Both major powers have sent mixed signals.

By Alain Stephens & Rhonda FanningJune 20, 2017 7:44 am

On Monday, Russia threatened to shoot down any coalition jets flying west of the Euphrates river, after the U.S. shot down a Syrian warplane over the weekend. Russia is also suspending its use of the hotline between the U.S. and Russia that was set up to prevent accidents in the Syrian combat zone. The U.S. has also suspended talks with Russia over resolution of the Syrian conflict.

Michael Mosser, who specializes in international relations and global studies at the University of Texas at Austin says the U.S. has a choice in Syria – to de-escalate its role in the conflict, or take a more aggressive stance, especially with regard to Russia. And, he says, it may be difficult for the U.S. to avoid conflict in Syria.

“[Many planners are worried] that we have essentially headed down a road where further confrontation is likely, or even inevitable,” Mosser says. “You’ve got the American forces working behind the scenes to re-establish communications with the Russians – the de-escalation, de-conflict hotline that has been suspended for a few days.”

Mosser says Russia’s intentions are unclear and conflicting.

“Moreover, the Russians seem to be speaking in two different languages here because the defense minister made this very pointed warning to the American forces that they would be treated as targets,” Mosser says. “The foreign minister, on the other hand, said ‘everybody needs to take a step back and work to de-escalate the situation.'”

The escalation of conflict in western Syria, where U.S. forces shot down the Syrian plane, could potentially lead to a division between the eastern and western sides of the country, Mosser says, much as Germany was divided by the Berlin Wall when the U.S. and Russia were in conflict after World War II. But there are more players in Syria.

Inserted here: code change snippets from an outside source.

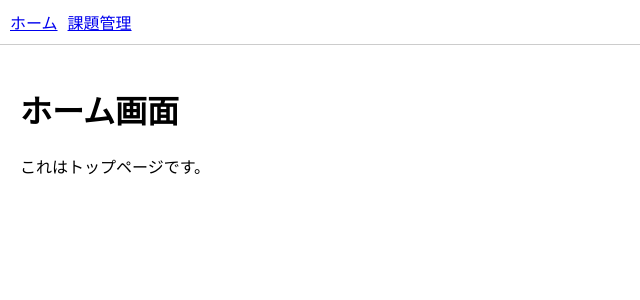
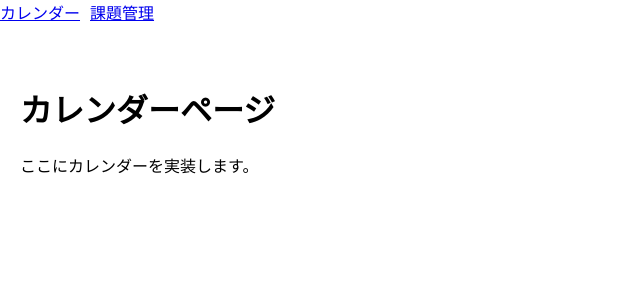
Before and after one commit to csno25810/my-app-2025, a React (Create React App) app: page / in a window 1280 px wide. Shown: the top 300 px of the page, without its empty margins (0-640 px from the left). Built offline with nearby package versions, Linux system fonts and the light colour scheme.

Commit message:
ホーム画面の削除、カレンダーページの追加

```diff
--- a/src/App.js
+++ b/src/App.js
@@ -1,21 +1,22 @@
 import React from 'react';
-import { BrowserRouter as Router, Routes, Route, Link } from 'react-router-dom';
-
-import Home from './pages/Home';
+import { BrowserRouter as Router, Routes, Route } from 'react-router-dom';
+import Calendar from './pages/Calendar';
 import Tasks from './pages/Tasks';
 
 function App() {
   return (
     <Router>
-      <nav style={{ padding: '10px', borderBottom: '1px solid #ccc' }}>
-        <Link to="/" style={{ marginRight: '10px' }}>ホーム</Link>
-        <Link to="/tasks">課題管理</Link>
-      </nav>
+      <div>
+        <nav style={{ marginBottom: '20px' }}>
+          <a href="/" style={{ marginRight: '10px' }}>カレンダー</a>
+          <a href="/tasks">課題管理</a>
+        </nav>
 
-      <Routes>
-        <Route path="/" element={<Home />} />
-        <Route path="/tasks" element={<Tasks />} />
-      </Routes>
+        <Routes>
+          <Route path="/" element={<Calendar />} />
+          <Route path="/tasks" element={<Tasks />} />
+        </Routes>
+      </div>
     </Router>
   );
 }
--- /dev/null
+++ b/src/pages/Calendar.js
@@ -0,0 +1,12 @@
+import React from 'react';
+
+function Calendar() {
+  return (
+    <div style={{ padding: '20px' }}>
+      <h1>カレンダーページ</h1>
+      <p>ここにカレンダーを実装します。</p>
+    </div>
+  );
+}
+
+export default Calendar;
--- a/src/pages/Home.js
+++ /dev/null
@@ -1,13 +0,0 @@
-// src/pages/Home.js
-import React from 'react';
-
-function Home() {
-  return (
-    <div style={{ padding: '20px' }}>
-      <h1>ホーム画面</h1>
-      <p>これはトップページです。</p>
-    </div>
-  );
-}
-
-export default Home;
```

“One of the differences between Syria 2017 and Berlin [between 1948 and 1961] is that this is a fundamentally more complex situation. You’ve got a great many overlaps in Syria,” Mosser says. “[You have] the two great powers, the U.S. and Russia, but you’ve also got Iran, you’ve got Saudi Arabia, you’ve got various non-state actors. Obviously, ISIS is still a viable actor here.”


Written by Shelly Brisbin.